So I finally took the plunge and made my own screen.
Some DIY instructions online suggested getting thin pieces of canvas-covered art-board and then gluing sheet protectors to those; but art-board is damned expensive, and anyway I already have a screen you can customize with inserts. (Doubtless from now on my 3-panel savage-worlds screen is just going to be dedicated to Risus.) No, this one was going to be purely designed for my new edition of Engines & Empires. I just needed to come up with a less expensive substrate.
As it turned out, I had a couple of pads of bristol board in the closet:
I have had these pads for years and years, intending to use them for calligraphy projects which I simply haven't gotten around to. But it turned out to be the perfect material. Bristol board is thicker and stiffer than paper, but not quite so stiff as cardstock; so, since these pads were 14" × 17" in size, I figured that folding a sheet in half to make it 14" × 8.5" (legal size) and then arranging four panels in landscape format would make for the ideal screen size.
One sheet folded in half was still too flimsy; even two sheets folded over wasn't quite stiff enough. So I took three sheets and arranged them as "Λ V Λ", but interlocking, pasted together with plain old Elmer's glue and left under some stacks of heavy books overnight to cure. In the end, I had four perfectly stiff legal-size panels of my own construction, each of them six sheets of bristol board thick.
The next step was to actually assemble the screen. Fairly straightforward, I purchased some white duct tape and ran a piece along the edge of each panel to cover up any irregularities or imperfections; then I made a hinge by setting two panels on top of each other (with a few sheets of paper in between as spacers) and folding two pieces of tape over the outside of one edge; then, opening up the panels, there would be a gap with some exposed tape between them. Two more pieces of duct tape, run down through the gap with a finger, and the hinge between each panel is basically done.
Next, I had to print out tables for the inside and artwork for the outside.

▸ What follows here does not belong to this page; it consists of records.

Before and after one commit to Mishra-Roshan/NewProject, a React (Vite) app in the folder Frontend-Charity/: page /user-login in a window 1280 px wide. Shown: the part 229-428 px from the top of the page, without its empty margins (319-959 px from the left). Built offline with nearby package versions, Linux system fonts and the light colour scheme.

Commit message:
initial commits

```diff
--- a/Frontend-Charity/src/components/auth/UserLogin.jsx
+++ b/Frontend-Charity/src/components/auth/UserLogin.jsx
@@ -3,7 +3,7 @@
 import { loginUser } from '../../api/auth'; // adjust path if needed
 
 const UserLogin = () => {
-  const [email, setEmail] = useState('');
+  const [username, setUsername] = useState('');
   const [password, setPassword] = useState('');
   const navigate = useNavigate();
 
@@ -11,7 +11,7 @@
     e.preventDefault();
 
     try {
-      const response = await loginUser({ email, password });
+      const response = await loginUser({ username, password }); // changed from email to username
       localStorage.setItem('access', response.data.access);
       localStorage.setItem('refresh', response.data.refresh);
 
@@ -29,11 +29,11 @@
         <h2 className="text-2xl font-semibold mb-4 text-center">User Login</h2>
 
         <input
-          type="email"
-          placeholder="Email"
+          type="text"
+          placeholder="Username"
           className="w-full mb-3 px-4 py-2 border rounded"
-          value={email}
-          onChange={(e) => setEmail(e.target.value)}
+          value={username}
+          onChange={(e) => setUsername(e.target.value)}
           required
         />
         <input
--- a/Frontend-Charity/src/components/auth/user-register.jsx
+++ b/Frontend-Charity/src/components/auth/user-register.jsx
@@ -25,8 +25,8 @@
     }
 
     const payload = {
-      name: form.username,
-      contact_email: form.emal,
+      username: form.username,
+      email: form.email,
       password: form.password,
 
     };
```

For the latter, I just searched around until I found a "three monitor" desktop background, suitably fantastical and steampunkish, and I embellished the extra space with some logos:
Printed out on eight legal-sized sheets of photo-paper, these were easily pasted onto the assembled screen with spray adhesive (the sort used for making posters, so that the paper doesn't wrinkle or warp).
Finally, the nearly-finished screen got several coats of glossy acrylic to laminate it. This was the most time-consuming part of the process, as each coat has to be thin and left to dry properly for several hours between applications; but the end result is worth it:
Pretty groovy, eh? And with 14" wide panels, it blocks out roughly 400 square inches of table space behind the screen for notes and maps and dice. Flippin' perfect, if I do say so myself.